Second, Elijah thought he was the sole surviving worshiper of God. But God tells him there are 7,000 others who have not bowed to Baal. He thought he was alone, but he wasn’t. This is also true for those of us who trust in Christ. When we come to know Christ, we become a part of his Body. We become a part of his Church. We become brothers and sisters of million of people all around the globe! As Christians, we are never alone! However, we must take some ownership in connecting with that Body. Scripture tells us it is important to be connected with a local church. To be connected with a local body of believers with whom we can live our lives. This means finding a local church to attend regularly. It also means being willing to serve in that church and be a part of the life of the larger community. If you haven’t found a local church, I would encourage you to come and worship with us here at Beacon. We would love to meet you!

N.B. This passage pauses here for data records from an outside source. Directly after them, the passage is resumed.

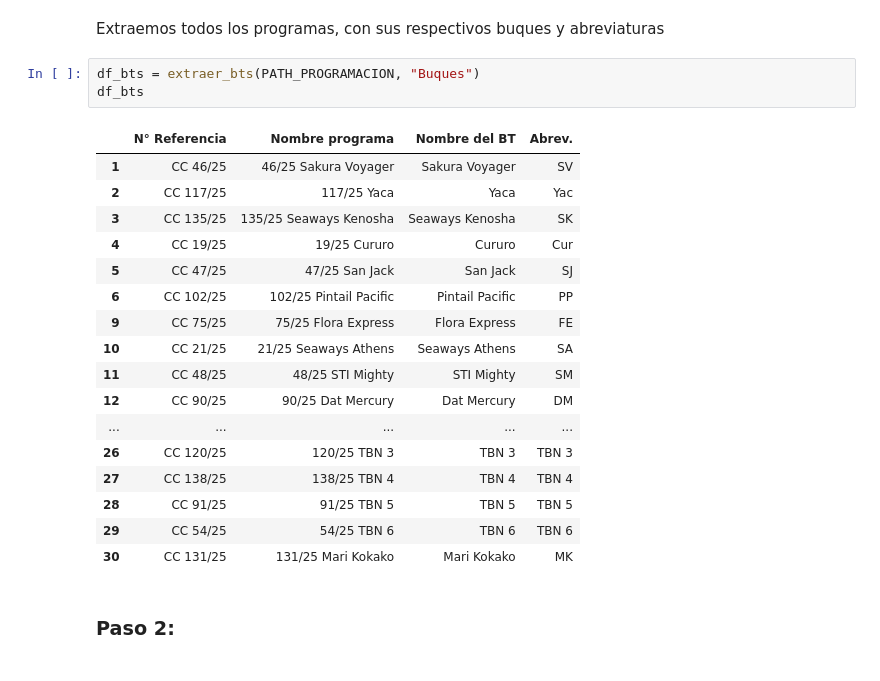
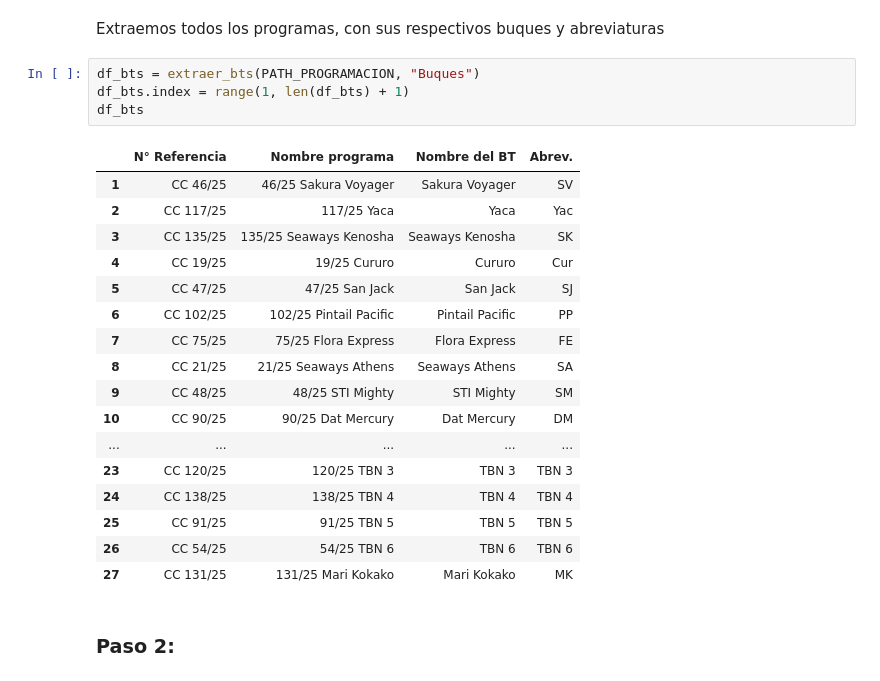
Before and after one commit to jjaubele/Automatizacion-Programacion-BD, a Jupyter notebook: CompletarBD.ipynb, the cells around one changed output. Cells and saved outputs as stored; diff of their text form.

```diff
--- a/CompletarBD.ipynb
+++ b/CompletarBD.ipynb
@@ -90,25 +91,26 @@ PATH_DISTANCIAS = "Distancias entre puertos.xlsx"
 Extraemos todos los programas, con sus respectivos buques y abreviaturas
 # %%
 df_bts = extraer_bts(PATH_PROGRAMACION, "Buques")
+df_bts.index = range(1, len(df_bts) + 1)
 df_bts
 # %% [output]
 |  | N° Referencia | Nombre programa | Nombre del BT | Abrev. |
 | 1 | CC 46/25 | 46/25 Sakura Voyager | Sakura Voyager | SV |
 | 2 | CC 117/25 | 117/25 Yaca | Yaca | Yac |
 | 3 | CC 135/25 | 135/25 Seaways Kenosha | Seaways Kenosha | SK |
 | 4 | CC 19/25 | 19/25 Cururo | Cururo | Cur |
 | 5 | CC 47/25 | 47/25 San Jack | San Jack | SJ |
 | 6 | CC 102/25 | 102/25 Pintail Pacific | Pintail Pacific | PP |
-| 9 | CC 75/25 | 75/25 Flora Express | Flora Express | FE |
-| 10 | CC 21/25 | 21/25 Seaways Athens | Seaways Athens | SA |
-| 11 | CC 48/25 | 48/25 STI Mighty | STI Mighty | SM |
-| 12 | CC 90/25 | 90/25 Dat Mercury | Dat Mercury | DM |
+| 7 | CC 75/25 | 75/25 Flora Express | Flora Express | FE |
+| 8 | CC 21/25 | 21/25 Seaways Athens | Seaways Athens | SA |
+| 9 | CC 48/25 | 48/25 STI Mighty | STI Mighty | SM |
+| 10 | CC 90/25 | 90/25 Dat Mercury | Dat Mercury | DM |
 | ... | ... | ... | ... | ... |
-| 26 | CC 120/25 | 120/25 TBN 3 | TBN 3 | TBN 3 |
-| 27 | CC 138/25 | 138/25 TBN 4 | TBN 4 | TBN 4 |
-| 28 | CC 91/25 | 91/25 TBN 5 | TBN 5 | TBN 5 |
-| 29 | CC 54/25 | 54/25 TBN 6 | TBN 6 | TBN 6 |
-| 30 | CC 131/25 | 131/25 Mari Kokako | Mari Kokako | MK |
+| 23 | CC 120/25 | 120/25 TBN 3 | TBN 3 | TBN 3 |
+| 24 | CC 138/25 | 138/25 TBN 4 | TBN 4 | TBN 4 |
+| 25 | CC 91/25 | 91/25 TBN 5 | TBN 5 | TBN 5 |
+| 26 | CC 54/25 | 54/25 TBN 6 | TBN 6 | TBN 6 |
+| 27 | CC 131/25 | 131/25 Mari Kokako | Mari Kokako | MK |
 # %% [markdown]
 ### Paso 2:
 # %% [markdown]
```
Also changed, not shown: parts of 8 cells of this notebook, 1 other file.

Third, we need people who will be our daily companions. God gave Elijah a companion in Elisha. We must begin connecting with others and building meaningful, transparent relationships with other believers. My wife and I have done this by being a part of small groups, Bible studies, and serving in various ministries of the church. These are the places where you can build those relationships and do life with one another. If you are already a part of our Beacon family, I would encourage you to dive into a small group or a Bible study. And if you can’t find one, come talk to us and we would love to help you start one!

Loneliness can be a crushing experience. It can make you feel as though no one cares for you and that you have no worth. But that is simply not true. You are a creation of God and carry the image of God. He knows you and desperately wants you to know him. And if you are lonely, we want you to know that there is a place where you will be welcomed and loved. Find a local church and dive in. We would love to have you with us here at Beacon but there are many other Bible believing churches in our town, county, state, and nation who would love to do life with you as well. God loves you and has provided a means to build meaningful relationships into your life. Come join us and see!!

Josh Cervone